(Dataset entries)
□ □ □ □ □

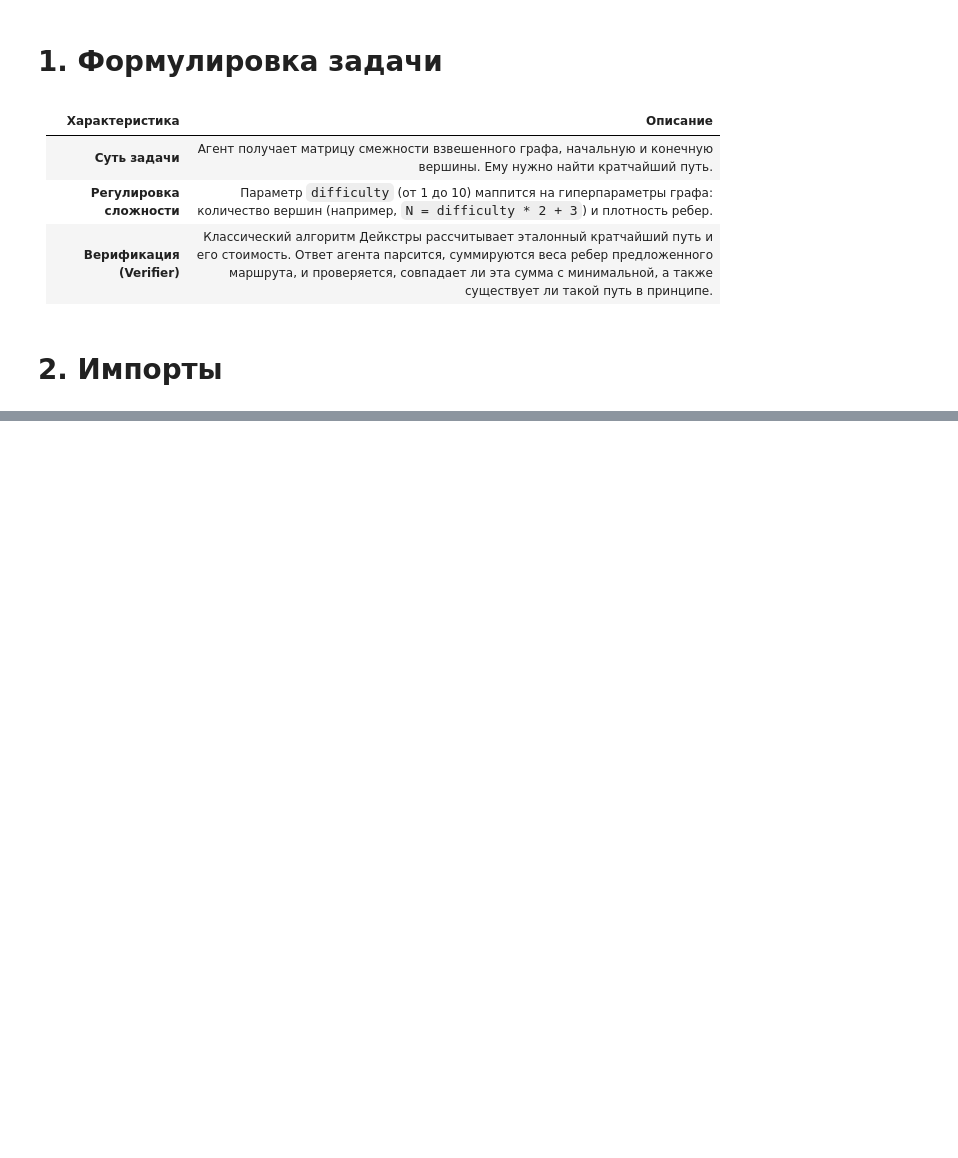
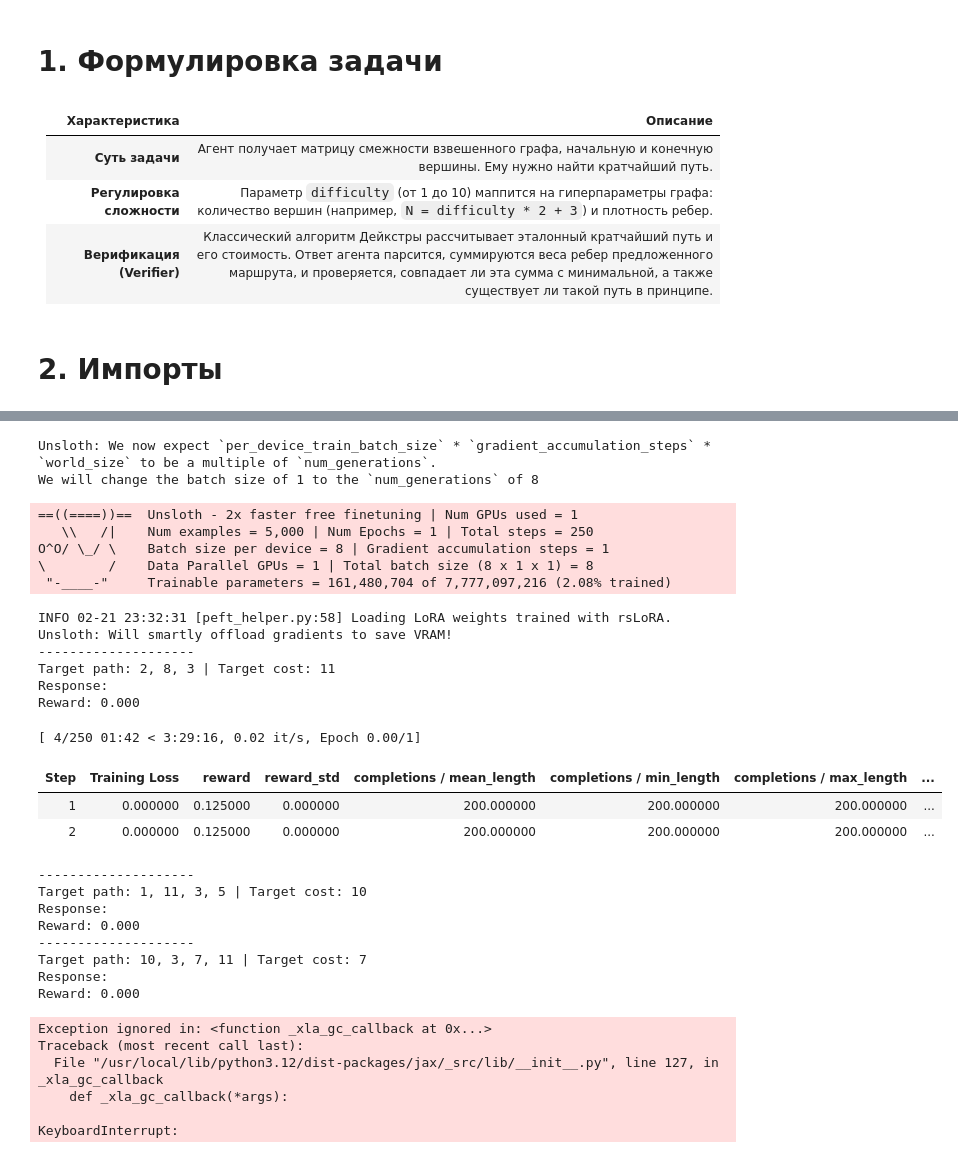
Before and after one commit to TebelevGt/HW-2_env, a Jupyter notebook: rl-shortest-path-agent/notebooks/playground.ipynb, the cells around one changed output, grey strips where cells are left out. Cells and saved outputs as stored; diff of their text form; code cells hidden in the pictures; blank space fills up the shorter version.

```diff
--- a/rl-shortest-path-agent/notebooks/playground.ipynb
+++ b/rl-shortest-path-agent/notebooks/playground.ipynb
@@ -208,15 +143,74 @@ train_dataset = ShortestPathDataset.load(pickle_path)
 # %%
+from trl import GRPOTrainer,GRPOConfig
+from envs import *
+
+training_args = GRPOConfig(
+    use_vllm=True,  # use vllm for fast inference!
+    learning_rate=5e-6,
+    adam_beta1=0.9,
+    adam_beta2=0.99,
+    weight_decay=0.1,
+    warmup_ratio=0.1,
+    lr_scheduler_type="cosine",
+    optim="adamw_8bit",
+    logging_steps=1,
+    per_device_train_batch_size=1,
+    gradient_accumulation_steps=1,  # Increase to 4 for smoother training
+    num_generations=8,  # Decrease if out of memory
+    max_prompt_length=256,
+    max_completion_length=200,
+    # num_train_epochs = 1, # Set to 1 for a full training run
+    max_steps=250,
+    save_steps=250,
+    max_grad_norm=0.1,
+    report_to="none",  # Can use Weights & Biases
+    output_dir="outputs",
+)
+
 trainer = GRPOTrainer(
-    model = model,
-    processing_class = tokenizer,
-    reward_funcs = [
-        xmlcount_reward_func,
-        soft_format_reward_func,
-        strict_format_reward_func,
-        int_reward_func,
-        correctness_reward_func,
+    model=model,
+    processing_class=tokenizer,
+    reward_funcs=[
+        xmlcount_reward_func,        # Проверяет базовое наличие тегов (мягко)
+        soft_format_reward_func,     # Проверяет порядок тегов (мягко)
+        strict_format_reward_func,   # Проверяет строгое форматирование тегов с переносами строк
+        path_format_reward_func,     # Проверяет, что внутри <answer> только числа и запятые
+        correctness_reward_func,     # Главная логика: старт/стоп, существование ребер и оптимальность
     ],
-    args = training_args,
-    train_dataset = train_dataset,
+    args=training_args,
+    train_dataset=get_shortest_path_dataset('data/train_v1.pkl')
 )
+
 trainer.train()
+# %% [output]
+Unsloth: We now expect `per_device_train_batch_size` * `gradient_accumulation_steps` * `world_size` to be a multiple of `num_generations`.
+We will change the batch size of 1 to the `num_generations` of 8
+==((====))==  Unsloth - 2x faster free finetuning | Num GPUs used = 1
+   \\   /|    Num examples = 5,000 | Num Epochs = 1 | Total steps = 250
+O^O/ \_/ \    Batch size per device = 8 | Gradient accumulation steps = 1
+\        /    Data Parallel GPUs = 1 | Total batch size (8 x 1 x 1) = 8
+ "-____-"     Trainable parameters = 161,480,704 of 7,777,097,216 (2.08% trained)
+INFO 02-21 23:32:31 [peft_helper.py:58] Loading LoRA weights trained with rsLoRA.
+Unsloth: Will smartly offload gradients to save VRAM!
+--------------------
+Target path: 2, 8, 3 | Target cost: 11
+Response:
+Reward: 0.000
+[ 4/250 01:42 < 3:29:16, 0.02 it/s, Epoch 0.00/1]
+| Step | Training Loss | reward | reward_std | completions / mean_length | completions / min_length | completions / max_length | ... |
+| 1 | 0.000000 | 0.125000 | 0.000000 | 200.000000 | 200.000000 | 200.000000 | ... |
+| 2 | 0.000000 | 0.125000 | 0.000000 | 200.000000 | 200.000000 | 200.000000 | ... |
+--------------------
+Target path: 1, 11, 3, 5 | Target cost: 10
+Response:
+Reward: 0.000
+--------------------
+Target path: 10, 3, 7, 11 | Target cost: 7
+Response:
+Reward: 0.000
+Exception ignored in: <function _xla_gc_callback at 0x...>
+Traceback (most recent call last):
+  File "/usr/local/lib/python3.12/dist-packages/jax/_src/lib/__init__.py", line 127, in _xla_gc_callback
+    def _xla_gc_callback(*args):
+
+KeyboardInterrupt:
```
Also changed, not shown: parts of 11 cells of this notebook, 1 other file.
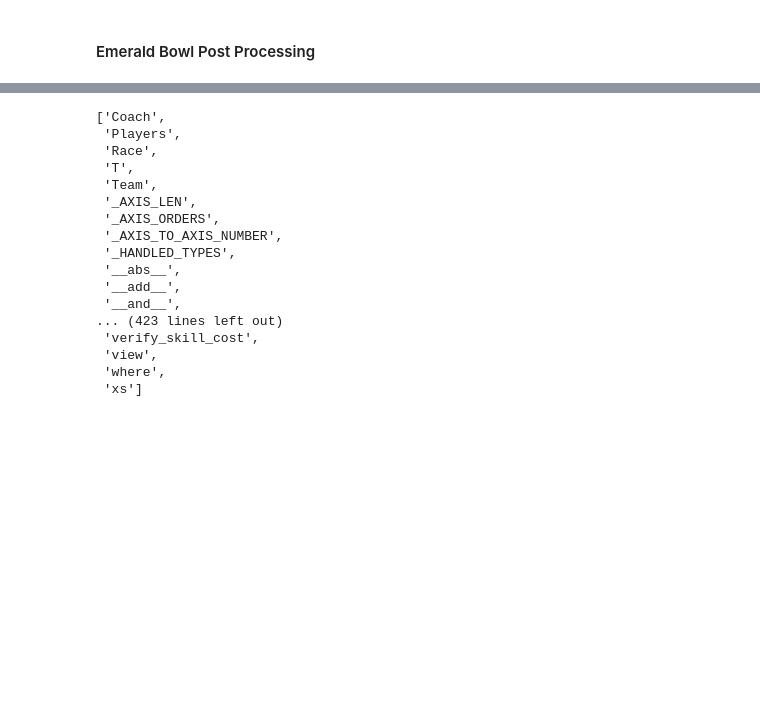
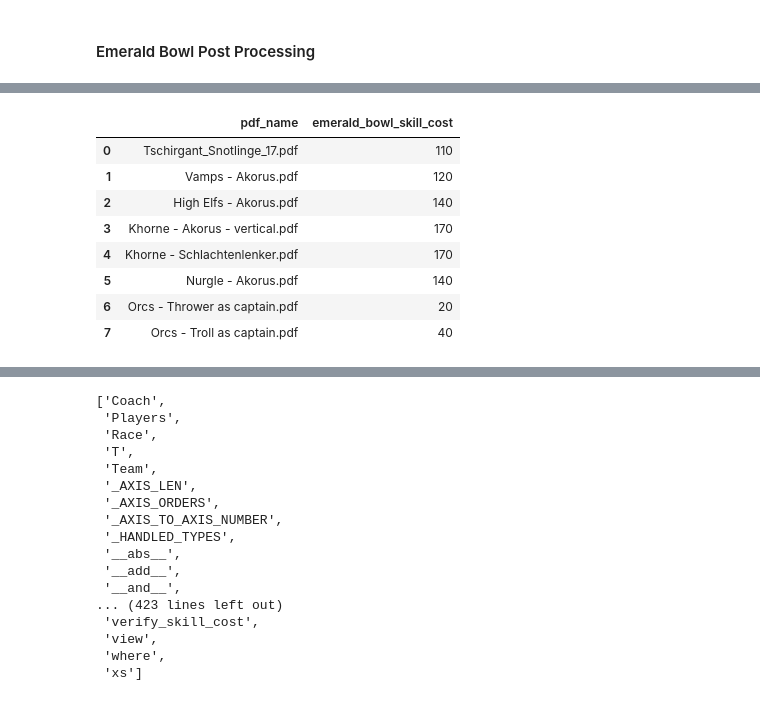
Before and after one commit to mpSchrader/BBRosterVisualizer, a Jupyter notebook: notebooks/Roster Processing Iteration - BB25.ipynb, the cells around one changed output, grey strips where cells are left out. Cells and saved outputs as stored; diff of their text form; code cells hidden in the pictures; blank space fills up the shorter version.

Commit message:
Improve Emerald Bowl verification

```diff
--- a/notebooks/Roster Processing Iteration - BB25.ipynb
+++ b/notebooks/Roster Processing Iteration - BB25.ipynb
@@ -703,0 +811,12 @@ df_wide
+# %%
+df_team_event[["pdf_name", "emerald_bowl_skill_cost"]]
+# %% [output]
+|  | pdf_name | emerald_bowl_skill_cost |
+| 0 | Tschirgant_Snotlinge_17.pdf | 110 |
+| 1 | Vamps - Akorus.pdf | 120 |
+| 2 | High Elfs - Akorus.pdf | 140 |
+| 3 | Khorne - Akorus - vertical.pdf | 170 |
+| 4 | Khorne - Schlachtenlenker.pdf | 170 |
+| 5 | Nurgle - Akorus.pdf | 140 |
+| 6 | Orcs - Thrower as captain.pdf | 20 |
+| 7 | Orcs - Troll as captain.pdf | 40 |
```
Also changed, not shown: parts of 6 cells of this notebook, 4 other files.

□ □ □ □ □

Directions :: Each entry above should be restated word for word, though no picture may appear in the copy.

Answer section ::
Before and after one commit to TebelevGt/HW-2_env, a Jupyter notebook: rl-shortest-path-agent/notebooks/playground.ipynb, the cells around one changed output, grey strips where cells are left out. Cells and saved outputs as stored; diff of their text form; code cells hidden in the pictures; blank space fills up the shorter version.

```diff
--- a/rl-shortest-path-agent/notebooks/playground.ipynb
+++ b/rl-shortest-path-agent/notebooks/playground.ipynb
@@ -208,15 +143,74 @@ train_dataset = ShortestPathDataset.load(pickle_path)
 # %%
+from trl import GRPOTrainer,GRPOConfig
+from envs import *
+
+training_args = GRPOConfig(
+    use_vllm=True,  # use vllm for fast inference!
+    learning_rate=5e-6,
+    adam_beta1=0.9,
+    adam_beta2=0.99,
+    weight_decay=0.1,
+    warmup_ratio=0.1,
+    lr_scheduler_type="cosine",
+    optim="adamw_8bit",
+    logging_steps=1,
+    per_device_train_batch_size=1,
+    gradient_accumulation_steps=1,  # Increase to 4 for smoother training
+    num_generations=8,  # Decrease if out of memory
+    max_prompt_length=256,
+    max_completion_length=200,
+    # num_train_epochs = 1, # Set to 1 for a full training run
+    max_steps=250,
+    save_steps=250,
+    max_grad_norm=0.1,
+    report_to="none",  # Can use Weights & Biases
+    output_dir="outputs",
+)
+
 trainer = GRPOTrainer(
-    model = model,
-    processing_class = tokenizer,
-    reward_funcs = [
-        xmlcount_reward_func,
-        soft_format_reward_func,
-        strict_format_reward_func,
-        int_reward_func,
-        correctness_reward_func,
+    model=model,
+    processing_class=tokenizer,
+    reward_funcs=[
+        xmlcount_reward_func,        # Проверяет базовое наличие тегов (мягко)
+        soft_format_reward_func,     # Проверяет порядок тегов (мягко)
+        strict_format_reward_func,   # Проверяет строгое форматирование тегов с переносами строк
+        path_format_reward_func,     # Проверяет, что внутри <answer> только числа и запятые
+        correctness_reward_func,     # Главная логика: старт/стоп, существование ребер и оптимальность
     ],
-    args = training_args,
-    train_dataset = train_dataset,
+    args=training_args,
+    train_dataset=get_shortest_path_dataset('data/train_v1.pkl')
 )
+
 trainer.train()
+# %% [output]
+Unsloth: We now expect `per_device_train_batch_size` * `gradient_accumulation_steps` * `world_size` to be a multiple of `num_generations`.
+We will change the batch size of 1 to the `num_generations` of 8
+==((====))==  Unsloth - 2x faster free finetuning | Num GPUs used = 1
+   \\   /|    Num examples = 5,000 | Num Epochs = 1 | Total steps = 250
+O^O/ \_/ \    Batch size per device = 8 | Gradient accumulation steps = 1
+\        /    Data Parallel GPUs = 1 | Total batch size (8 x 1 x 1) = 8
+ "-____-"     Trainable parameters = 161,480,704 of 7,777,097,216 (2.08% trained)
+INFO 02-21 23:32:31 [peft_helper.py:58] Loading LoRA weights trained with rsLoRA.
+Unsloth: Will smartly offload gradients to save VRAM!
+--------------------
+Target path: 2, 8, 3 | Target cost: 11
+Response:
+Reward: 0.000
+[ 4/250 01:42 < 3:29:16, 0.02 it/s, Epoch 0.00/1]
+| Step | Training Loss | reward | reward_std | completions / mean_length | completions / min_length | completions / max_length | ... |
+| 1 | 0.000000 | 0.125000 | 0.000000 | 200.000000 | 200.000000 | 200.000000 | ... |
+| 2 | 0.000000 | 0.125000 | 0.000000 | 200.000000 | 200.000000 | 200.000000 | ... |
+--------------------
+Target path: 1, 11, 3, 5 | Target cost: 10
+Response:
+Reward: 0.000
+--------------------
+Target path: 10, 3, 7, 11 | Target cost: 7
+Response:
+Reward: 0.000
+Exception ignored in: <function _xla_gc_callback at 0x...>
+Traceback (most recent call last):
+  File "/usr/local/lib/python3.12/dist-packages/jax/_src/lib/__init__.py", line 127, in _xla_gc_callback
+    def _xla_gc_callback(*args):
+
+KeyboardInterrupt:
```
Also changed, not shown: parts of 11 cells of this notebook, 1 other file.
Before and after one commit to mpSchrader/BBRosterVisualizer, a Jupyter notebook: notebooks/Roster Processing Iteration - BB25.ipynb, the cells around one changed output, grey strips where cells are left out. Cells and saved outputs as stored; diff of their text form; code cells hidden in the pictures; blank space fills up the shorter version.

Commit message:
Improve Emerald Bowl verification

```diff
--- a/notebooks/Roster Processing Iteration - BB25.ipynb
+++ b/notebooks/Roster Processing Iteration - BB25.ipynb
@@ -703,0 +811,12 @@ df_wide
+# %%
+df_team_event[["pdf_name", "emerald_bowl_skill_cost"]]
+# %% [output]
+|  | pdf_name | emerald_bowl_skill_cost |
+| 0 | Tschirgant_Snotlinge_17.pdf | 110 |
+| 1 | Vamps - Akorus.pdf | 120 |
+| 2 | High Elfs - Akorus.pdf | 140 |
+| 3 | Khorne - Akorus - vertical.pdf | 170 |
+| 4 | Khorne - Schlachtenlenker.pdf | 170 |
+| 5 | Nurgle - Akorus.pdf | 140 |
+| 6 | Orcs - Thrower as captain.pdf | 20 |
+| 7 | Orcs - Troll as captain.pdf | 40 |
```
Also changed, not shown: parts of 6 cells of this notebook, 4 other files.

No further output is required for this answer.